He said it was important for mining companies to employ mining methods and technologies that guaranteed sustainability.
Musukwa said this during the opening of the 5th National Conference on Occupational Safety, Healthy and Environment held by the Zambia Chamber of Mines in Ndola, Thursday.
“Our desire is to have a growing mining industry, using technology that generates benefits with zero negative impacts on communities. Therefore, mining companies should employ mining methods and technologies that guarantee sustainability. The increase in mineral production should not be at the expense of human life,” Musukwa said.
“Government has in the recent past expressed serious concern over the high incidences of mine and industrial accidents that have continued to occur, and has called for necessary measures to curb the trend.
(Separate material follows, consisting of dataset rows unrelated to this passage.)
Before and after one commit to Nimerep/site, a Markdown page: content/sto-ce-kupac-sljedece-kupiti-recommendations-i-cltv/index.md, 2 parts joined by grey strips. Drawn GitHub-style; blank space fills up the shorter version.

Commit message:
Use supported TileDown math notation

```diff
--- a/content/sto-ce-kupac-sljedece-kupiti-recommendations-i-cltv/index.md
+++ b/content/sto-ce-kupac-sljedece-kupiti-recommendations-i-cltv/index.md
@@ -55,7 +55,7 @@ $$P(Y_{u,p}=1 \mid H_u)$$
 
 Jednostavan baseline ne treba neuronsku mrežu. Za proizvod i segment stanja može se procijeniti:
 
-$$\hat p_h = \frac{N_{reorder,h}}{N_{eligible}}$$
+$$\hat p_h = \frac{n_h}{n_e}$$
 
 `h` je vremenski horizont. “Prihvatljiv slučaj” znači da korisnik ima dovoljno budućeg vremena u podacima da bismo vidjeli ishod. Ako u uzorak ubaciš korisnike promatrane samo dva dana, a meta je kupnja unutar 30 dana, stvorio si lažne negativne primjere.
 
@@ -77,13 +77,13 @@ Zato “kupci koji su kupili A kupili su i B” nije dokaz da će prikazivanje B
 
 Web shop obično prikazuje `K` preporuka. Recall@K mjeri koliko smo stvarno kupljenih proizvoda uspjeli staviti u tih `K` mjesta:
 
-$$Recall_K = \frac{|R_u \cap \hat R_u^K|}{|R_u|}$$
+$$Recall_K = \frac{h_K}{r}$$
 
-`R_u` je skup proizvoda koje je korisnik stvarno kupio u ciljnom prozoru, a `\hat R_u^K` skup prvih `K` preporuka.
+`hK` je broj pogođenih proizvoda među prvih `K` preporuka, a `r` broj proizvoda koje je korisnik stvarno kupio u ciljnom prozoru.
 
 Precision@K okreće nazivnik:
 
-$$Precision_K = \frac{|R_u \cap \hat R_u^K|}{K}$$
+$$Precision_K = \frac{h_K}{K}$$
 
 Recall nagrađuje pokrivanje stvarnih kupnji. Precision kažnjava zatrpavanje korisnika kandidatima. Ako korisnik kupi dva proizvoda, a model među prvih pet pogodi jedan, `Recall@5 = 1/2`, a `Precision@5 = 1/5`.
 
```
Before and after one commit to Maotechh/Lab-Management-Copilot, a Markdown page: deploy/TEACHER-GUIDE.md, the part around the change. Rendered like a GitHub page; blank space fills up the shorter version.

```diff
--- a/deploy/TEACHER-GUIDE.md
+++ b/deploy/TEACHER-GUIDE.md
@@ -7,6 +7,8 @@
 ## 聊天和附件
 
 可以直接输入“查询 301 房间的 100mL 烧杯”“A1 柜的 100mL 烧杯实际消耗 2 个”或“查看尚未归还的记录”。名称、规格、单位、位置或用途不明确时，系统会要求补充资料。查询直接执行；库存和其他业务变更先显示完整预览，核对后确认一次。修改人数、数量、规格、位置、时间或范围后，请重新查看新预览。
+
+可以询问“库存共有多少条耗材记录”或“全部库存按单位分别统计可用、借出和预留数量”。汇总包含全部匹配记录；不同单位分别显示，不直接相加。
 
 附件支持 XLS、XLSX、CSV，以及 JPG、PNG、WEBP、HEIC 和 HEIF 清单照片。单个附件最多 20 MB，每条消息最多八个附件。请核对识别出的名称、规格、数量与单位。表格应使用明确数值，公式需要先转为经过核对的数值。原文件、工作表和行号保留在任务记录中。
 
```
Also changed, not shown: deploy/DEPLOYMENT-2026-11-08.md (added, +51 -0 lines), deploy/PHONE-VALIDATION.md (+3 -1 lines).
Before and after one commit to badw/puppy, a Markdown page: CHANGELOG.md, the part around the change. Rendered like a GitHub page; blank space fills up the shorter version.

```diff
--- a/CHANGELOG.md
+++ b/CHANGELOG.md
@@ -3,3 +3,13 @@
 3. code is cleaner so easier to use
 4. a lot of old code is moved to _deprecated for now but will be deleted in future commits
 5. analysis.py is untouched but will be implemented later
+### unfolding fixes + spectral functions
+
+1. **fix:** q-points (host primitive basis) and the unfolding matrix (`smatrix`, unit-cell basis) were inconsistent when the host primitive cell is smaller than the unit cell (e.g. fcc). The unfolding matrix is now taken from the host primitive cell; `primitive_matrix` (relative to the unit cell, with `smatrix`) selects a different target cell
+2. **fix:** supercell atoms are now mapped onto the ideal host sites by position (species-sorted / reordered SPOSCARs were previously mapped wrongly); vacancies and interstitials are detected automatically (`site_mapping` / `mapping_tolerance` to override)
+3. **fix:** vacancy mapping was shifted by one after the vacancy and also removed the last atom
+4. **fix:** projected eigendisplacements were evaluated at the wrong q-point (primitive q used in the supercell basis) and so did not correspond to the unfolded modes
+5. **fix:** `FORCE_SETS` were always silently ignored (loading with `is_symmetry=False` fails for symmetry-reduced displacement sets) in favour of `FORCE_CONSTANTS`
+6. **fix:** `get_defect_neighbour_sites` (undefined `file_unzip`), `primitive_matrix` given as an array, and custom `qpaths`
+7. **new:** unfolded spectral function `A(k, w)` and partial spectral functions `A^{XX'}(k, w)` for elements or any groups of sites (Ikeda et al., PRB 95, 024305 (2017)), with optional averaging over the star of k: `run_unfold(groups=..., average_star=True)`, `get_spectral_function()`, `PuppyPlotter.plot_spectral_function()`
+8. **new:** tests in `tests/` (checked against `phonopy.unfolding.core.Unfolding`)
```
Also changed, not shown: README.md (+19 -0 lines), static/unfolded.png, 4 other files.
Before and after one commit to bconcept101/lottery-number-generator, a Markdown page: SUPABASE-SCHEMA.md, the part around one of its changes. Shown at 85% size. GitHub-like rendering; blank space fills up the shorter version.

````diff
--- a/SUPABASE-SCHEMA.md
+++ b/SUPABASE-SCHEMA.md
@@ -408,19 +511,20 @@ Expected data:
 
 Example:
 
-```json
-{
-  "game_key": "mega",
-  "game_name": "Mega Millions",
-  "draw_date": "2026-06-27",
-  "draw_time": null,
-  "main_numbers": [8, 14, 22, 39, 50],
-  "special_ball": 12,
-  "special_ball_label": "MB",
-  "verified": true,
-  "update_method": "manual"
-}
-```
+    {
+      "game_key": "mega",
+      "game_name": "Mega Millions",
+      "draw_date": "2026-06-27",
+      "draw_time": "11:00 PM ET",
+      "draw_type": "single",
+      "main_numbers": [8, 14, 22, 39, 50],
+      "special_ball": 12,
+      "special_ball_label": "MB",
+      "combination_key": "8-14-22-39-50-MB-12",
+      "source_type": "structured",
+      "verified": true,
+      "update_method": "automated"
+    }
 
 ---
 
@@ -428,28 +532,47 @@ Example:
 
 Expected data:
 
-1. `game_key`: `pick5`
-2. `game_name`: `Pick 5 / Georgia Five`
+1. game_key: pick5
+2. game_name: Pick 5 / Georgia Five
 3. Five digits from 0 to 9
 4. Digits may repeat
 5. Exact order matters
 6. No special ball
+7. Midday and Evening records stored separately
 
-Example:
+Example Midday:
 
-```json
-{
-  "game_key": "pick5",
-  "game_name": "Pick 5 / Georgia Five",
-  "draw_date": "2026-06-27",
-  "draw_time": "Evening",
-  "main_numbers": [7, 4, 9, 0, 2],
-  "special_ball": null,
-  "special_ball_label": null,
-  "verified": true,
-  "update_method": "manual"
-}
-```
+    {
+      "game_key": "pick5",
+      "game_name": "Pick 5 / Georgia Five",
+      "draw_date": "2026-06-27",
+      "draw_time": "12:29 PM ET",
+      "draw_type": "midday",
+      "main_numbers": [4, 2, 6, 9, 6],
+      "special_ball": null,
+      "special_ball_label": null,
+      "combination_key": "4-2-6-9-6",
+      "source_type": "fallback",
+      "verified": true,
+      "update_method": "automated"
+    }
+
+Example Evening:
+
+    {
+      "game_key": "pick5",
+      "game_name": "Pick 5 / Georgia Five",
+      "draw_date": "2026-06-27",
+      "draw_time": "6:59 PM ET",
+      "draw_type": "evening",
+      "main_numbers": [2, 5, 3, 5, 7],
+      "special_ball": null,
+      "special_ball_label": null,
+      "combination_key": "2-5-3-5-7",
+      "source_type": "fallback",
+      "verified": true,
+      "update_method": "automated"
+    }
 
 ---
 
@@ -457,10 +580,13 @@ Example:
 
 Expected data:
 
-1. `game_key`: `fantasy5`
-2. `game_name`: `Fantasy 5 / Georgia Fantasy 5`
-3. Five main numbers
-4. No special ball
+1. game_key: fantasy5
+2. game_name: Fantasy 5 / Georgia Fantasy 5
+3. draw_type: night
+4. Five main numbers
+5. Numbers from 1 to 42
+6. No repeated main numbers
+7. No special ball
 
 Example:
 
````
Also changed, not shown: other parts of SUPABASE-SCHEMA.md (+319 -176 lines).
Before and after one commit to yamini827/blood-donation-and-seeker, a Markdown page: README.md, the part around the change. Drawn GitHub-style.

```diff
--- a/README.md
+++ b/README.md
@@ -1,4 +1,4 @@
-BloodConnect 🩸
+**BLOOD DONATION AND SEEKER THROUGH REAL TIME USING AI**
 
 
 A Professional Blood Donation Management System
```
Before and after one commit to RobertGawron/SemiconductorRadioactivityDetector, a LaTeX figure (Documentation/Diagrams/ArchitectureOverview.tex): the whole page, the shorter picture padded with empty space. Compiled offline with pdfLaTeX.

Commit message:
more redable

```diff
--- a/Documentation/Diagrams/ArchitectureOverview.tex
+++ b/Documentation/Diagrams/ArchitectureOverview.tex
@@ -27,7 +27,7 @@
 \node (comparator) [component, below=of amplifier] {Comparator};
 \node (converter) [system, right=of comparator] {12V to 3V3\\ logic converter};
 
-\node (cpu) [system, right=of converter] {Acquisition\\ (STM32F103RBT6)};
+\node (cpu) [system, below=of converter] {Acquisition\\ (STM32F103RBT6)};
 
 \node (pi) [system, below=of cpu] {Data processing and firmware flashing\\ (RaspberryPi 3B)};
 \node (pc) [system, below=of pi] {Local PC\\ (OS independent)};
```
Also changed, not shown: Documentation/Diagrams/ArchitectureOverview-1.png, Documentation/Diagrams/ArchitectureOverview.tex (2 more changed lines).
Therefore government calls for more concerted efforts by all players in the industry to improve our occupational safety and health systems…Regrettably, environmental and occupational safety issues have continued to emerge, and to some extent still dominate debate nationally and globally. Environmental activities that were undertaken in the past have continued to be of concern.”
And Musukwa said mines were using far more electricity than they needed.
“The country is facing a huge deficit of power. Mines use a massive amount of electricity-usually far more than they need. By combining smart devices with algorithms that accurately determine electricity needs in various sections of a mine, mining operations can save money and increase sustainability,” said Musukwa.
Meanwhile, Chamber of Mines president Goodwell Mateyo said for any mine operator, a safe work place was essential for the long-term wellbeing of its people.
“Mining lies at the heart of our economy and is a major driver of foreign exchange earnings and a significant contributor to our country’s’ GDP. However, this economic activity does make an impact on our environment, and can affect the health and safety of those working in the industry and the people living in communities around mine sites. For any mine operator, a safe work place is essential for the long-term wellbeing of its people. Fatalities, occupational disease and injuries must therefore be avoided at all costs at work. Indeed responsible mines must empower employees to refuse to carry out any unsafe work,” Mateyo said.
Mateyo said the effects of climate change had manifested dramatically in the country.
“The effects of climate change have manifested themselves rather dramatically in our country and region. It is therefore imperative that mine operators minimise the impact of their operations on the environment. Therefore, [this] provides us all within the industry an opportunity to exercise leadership in discussing and coming up with innovative ideas to minimise the impact of our operations on the health and safety of our employees, our communities in which we operate and the environment,” said Mateyo.